• **TASK INSTRUCTIONS**: The expected answer is every line from the material below that has the word "required".

┌─ RECORD EXTRACTS

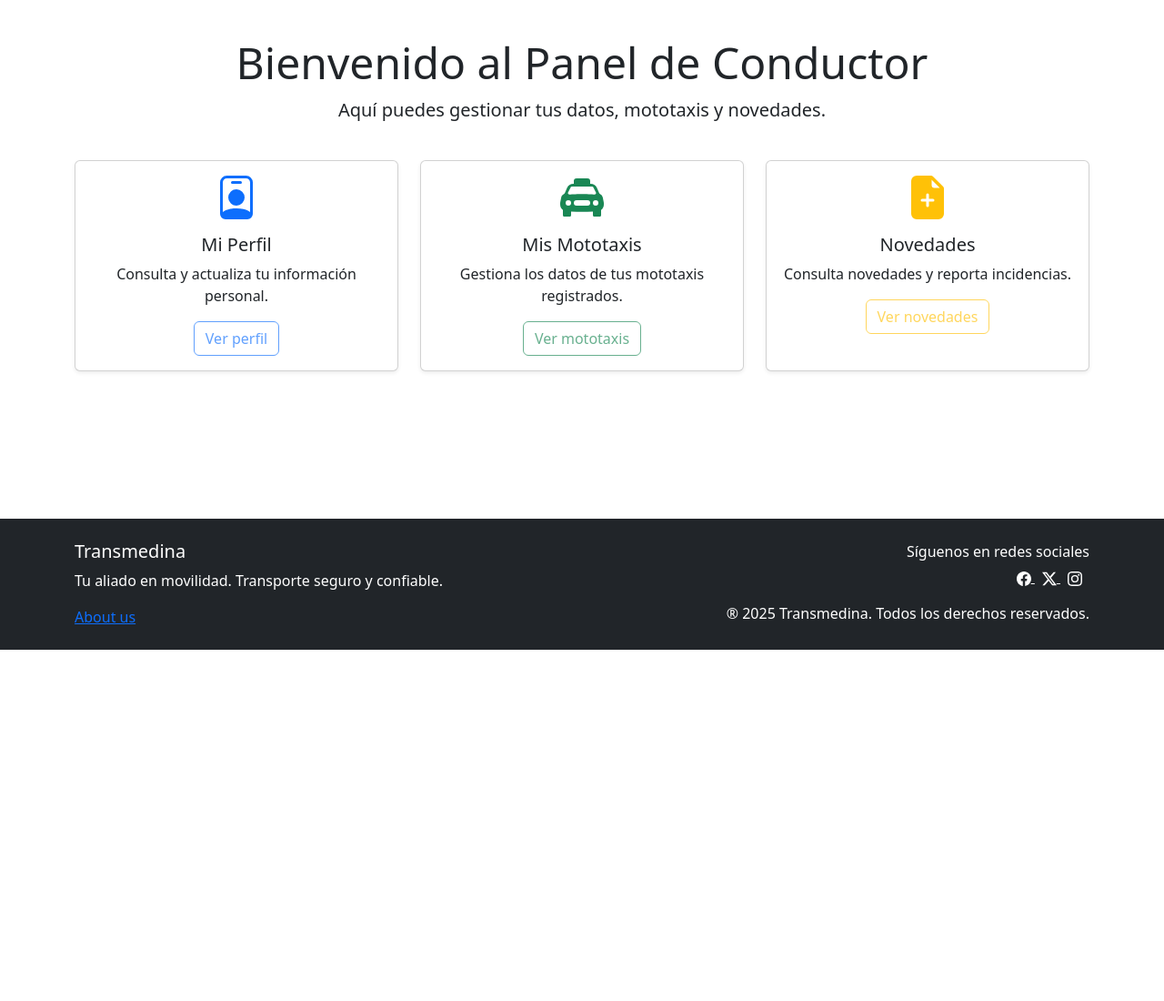
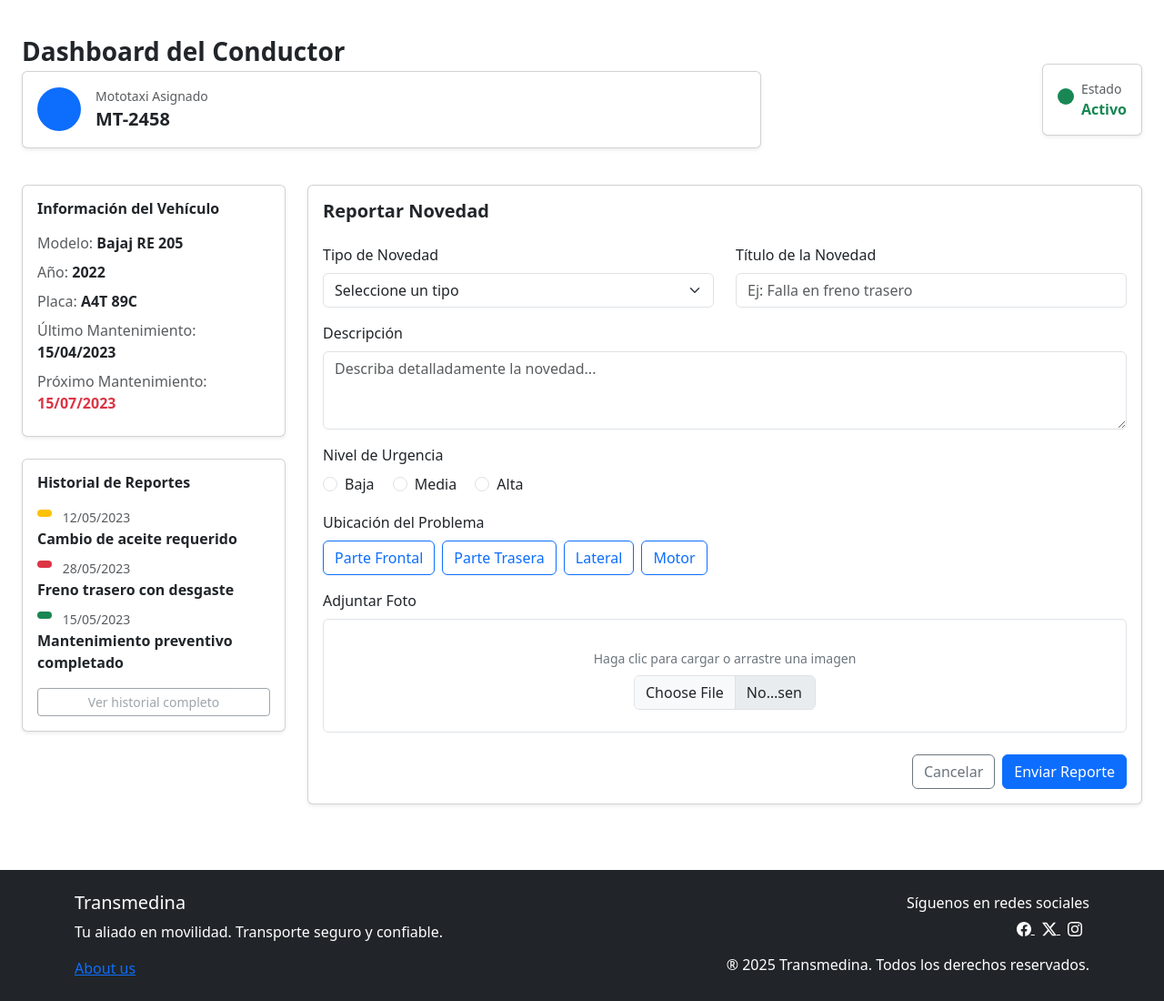
Before and after one commit to luiseurban/Transmedina_Project, a Django app: template conductor_dashboard/templates/pages/dashboard/dashboard_home.html in a window 1280 px wide. Shown: the part 86-1186 px from the top of the page at 91% size. Before the commit the page ends 800 px from the top, so only its background shows below. Run offline with Django 5.2, Linux system fonts and the light colour scheme; the template is opened without the code that fills it, so the values that code supplies are empty; some libraries are stand-ins or nearby versions.

Commit message:
Update dashboard_home.html
Diseño del dashboard para conductores, por ahora solo con placeholders

```diff
--- a/conductor_dashboard/templates/pages/dashboard/dashboard_home.html
+++ b/conductor_dashboard/templates/pages/dashboard/dashboard_home.html
@@ -1,47 +1,140 @@
 {% extends "layout/layout.html" %}
 
 {% block content %}
-<div class="container py-4">
-    <div class="row mb-4">
-        <div class="col-12 text-center">
-            <h1 class="display-5">Bienvenido al Panel de Conductor</h1>
-            <p class="lead">Aquí puedes gestionar tus datos, mototaxis y novedades.</p>
+<div class="container-fluid py-4">
+  <div class="row mb-4 align-items-center">
+    <div class="col-md-8">
+      <h3 class="fw-bold mb-1">Dashboard del Conductor</h3>
+      <div class="card shadow-sm mb-3">
+        <div class="card-body d-flex align-items-center">
+          <div class="me-3">
+            <div class="rounded-circle bg-primary text-white d-flex align-items-center justify-content-center" style="width:48px;height:48px;">
+              <i class="bi bi-truck"></i>
+            </div>
+          </div>
+          <div>
+            <div class="small text-muted">Mototaxi Asignado</div>
+            <div class="fw-semibold fs-5">MT-2458</div>
+          </div>
+        </div>
+      </div>
+    </div>
+    <div class="col-md-4 d-flex justify-content-end">
+      <div class="card shadow-sm">
+        <div class="card-body d-flex align-items-center">
+          <div class="me-2">
+            <span class="badge bg-success rounded-circle" style="width:18px;height:18px;"><i class="bi bi-check"></i></span>
+          </div>
+          <div>
+            <div class="small text-muted">Estado</div>
+            <div class="fw-semibold text-success">Activo</div>
+          </div>
+        </div>
+      </div>
     </div>
   </div>
   <div class="row g-4">
-        <div class="col-md-4">
-            <div class="card shadow-sm h-100">
-                <div class="card-body text-center">
-                    <svg width="48" height="48" fill="currentColor" class="mb-3 text-primary">
-                        <use xlink:href="/static/images/sprite.svg#icon-person-badge" />
-                    </svg>
-                    <h5 class="card-title">Mi Perfil</h5>
-                    <p class="card-text">Consulta y actualiza tu información personal.</p>
-                    <a href="#" class="btn btn-outline-primary disabled">Ver perfil</a>
+    <!-- Información del Vehículo -->
+    <div class="col-lg-3">
+      <div class="card shadow-sm mb-4">
+        <div class="card-body">
+          <h6 class="fw-bold mb-3">Información del Vehículo</h6>
+          <div class="mb-2"><span class="text-muted">Modelo:</span> <span class="fw-semibold">Bajaj RE 205</span></div>
+          <div class="mb-2"><span class="text-muted">Año:</span> <span class="fw-semibold">2022</span></div>
+          <div class="mb-2"><span class="text-muted">Placa:</span> <span class="fw-semibold">A4T 89C</span></div>
+          <div class="mb-2"><span class="text-muted">Último Mantenimiento:</span> <span class="fw-semibold">15/04/2023</span></div>
+          <div class="mb-2"><span class="text-muted">Próximo Mantenimiento:</span> <span class="fw-semibold text-danger">15/07/2023</span></div>
+        </div>
+      </div>
+      <div class="card shadow-sm">
+        <div class="card-body">
+          <h6 class="fw-bold mb-3">Historial de Reportes</h6>
+          <ul class="list-unstyled mb-3">
+            <li class="mb-2">
+              <span class="badge bg-warning me-2" style="width:8px;height:8px;">&nbsp;</span>
+              <span class="small text-muted">12/05/2023</span> <br>
+              <span class="fw-semibold">Cambio de aceite requerido</span>
+            </li>
+            <li class="mb-2">
+              <span class="badge bg-danger me-2" style="width:8px;height:8px;">&nbsp;</span>
+              <span class="small text-muted">28/05/2023</span> <br>
+              <span class="fw-semibold">Freno trasero con desgaste</span>
+            </li>
+            <li>
+              <span class="badge bg-success me-2" style="width:8px;height:8px;">&nbsp;</span>
+              <span class="small text-muted">15/05/2023</span> <br>
+              <span class="fw-semibold">Mantenimiento preventivo completado</span>
+            </li>
+          </ul>
+          <button class="btn btn-outline-secondary btn-sm w-100" disabled>Ver historial completo</button>
         </div>
       </div>
     </div>
-        <div class="col-md-4">
-            <div class="card shadow-sm h-100">
-                <div class="card-body text-center">
-                    <svg width="48" height="48" fill="currentColor" class="mb-3 text-success">
-                        <use xlink:href="/static/images/sprite.svg#icon-taxi-front-fill" />
-                    </svg>
-                    <h5 class="card-title">Mis Mototaxis</h5>
-                    <p class="card-text">Gestiona los datos de tus mototaxis registrados.</p>
-                    <a href="#" class="btn btn-outline-success disabled">Ver mototaxis</a>
+    <!-- Reportar Novedad -->
+    <div class="col-lg-9">
+      <div class="card shadow-sm">
+        <div class="card-body">
+          <h5 class="fw-bold mb-4">Reportar Novedad</h5>
+          <form>
+            <div class="row mb-3">
+              <div class="col-md-6 mb-3 mb-md-0">
+                <label for="tipoNovedad" class="form-label">Tipo de Novedad</label>
+                <select class="form-select" id="tipoNovedad" name="tipo_novedad" required>
+                  <option selected disabled>Seleccione un tipo</option>
+                  <option value="REPARACION">Reparación</option>
+                  <option value="ACTIVO">Activo</option>
+                  <option value="SIN_REPARAR">Sin reparar</option>
+                  <option value="OTRO">Otro</option>
+                </select>
+              </div>
+              <div class="col-md-6">
+                <label for="tituloNovedad" class="form-label">Título de la Novedad</label>
+                <input type="text" class="form-control" id="tituloNovedad" name="titulo_novedad" placeholder="Ej: Falla en freno trasero" required>
+              </div>
+            </div>
+            <div class="mb-3">
+              <label class="form-label">Descripción</label>
+              <textarea class="form-control" name="descripcion" rows="3" placeholder="Describa detalladamente la novedad..." required></textarea>
+            </div>
+            <div class="mb-3">
+              <label class="form-label">Nivel de Urgencia</label>
+              <div>
+                <div class="form-check form-check-inline">
+                  <input class="form-check-input" type="radio" name="urgencia" id="urgenciaBaja" value="baja">
+                  <label class="form-check-label" for="urgenciaBaja">Baja</label>
+                </div>
+                <div class="form-check form-check-inline">
+                  <input class="form-check-input" type="radio" name="urgencia" id="urgenciaMedia" value="media">
+                  <label class="form-check-label" for="urgenciaMedia">Media</label>
+                </div>
+                <div class="form-check form-check-inline">
+                  <input class="form-check-input" type="radio" name="urgencia" id="urgenciaAlta" value="alta">
+                  <label class="form-check-label" for="urgenciaAlta">Alta</label>
                 </div>
               </div>
             </div>
-        <div class="col-md-4">
-            <div class="card shadow-sm h-100">
-                <div class="card-body text-center">
-                    <svg width="48" height="48" fill="currentColor" class="mb-3 text-warning">
-                        <use xlink:href="/static/images/sprite.svg#icon-file-earmark-plus-fill" />
-                    </svg>
-                    <h5 class="card-title">Novedades</h5>
-                    <p class="card-text">Consulta novedades y reporta incidencias.</p>
-                    <a href="#" class="btn btn-outline-warning disabled">Ver novedades</a>
+            <div class="mb-3">
+              <label class="form-label">Ubicación del Problema</label>
+              <div class="d-flex flex-wrap gap-2">
+                <button type="button" class="btn btn-outline-primary">Parte Frontal</button>
+                <button type="button" class="btn btn-outline-primary">Parte Trasera</button>
+                <button type="button" class="btn btn-outline-primary">Lateral</button>
+                <button type="button" class="btn btn-outline-primary">Motor</button>
+              </div>
+            </div>
+            <div class="mb-4">
+              <label class="form-label">Adjuntar Foto</label>
+              <div class="border rounded d-flex flex-column align-items-center justify-content-center py-4" style="min-height:120px;">
+                <i class="bi bi-cloud-upload fs-1 text-secondary mb-2"></i>
+                <div class="text-secondary small">Haga clic para cargar o arrastre una imagen</div>
+                <input type="file" class="form-control mt-2" style="max-width:200px;" disabled>
+              </div>
+            </div>
+            <div class="d-flex justify-content-end gap-2">
+              <button type="reset" class="btn btn-outline-secondary">Cancelar</button>
+              <button type="submit" class="btn btn-primary">Enviar Reporte</button>
+            </div>
+          </form>
         </div>
       </div>
     </div>
```
Lines whose indentation alone changed are shown as unchanged.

└─

• **SOLVED PROBLEM**:
+                <select class="form-select" id="tipoNovedad" name="tipo_novedad" required>
+                <input type="text" class="form-control" id="tituloNovedad" name="titulo_novedad" placeholder="Ej: Falla en freno trasero" required>
+              <textarea class="form-control" name="descripcion" rows="3" placeholder="Describa detalladamente la novedad..." required></textarea>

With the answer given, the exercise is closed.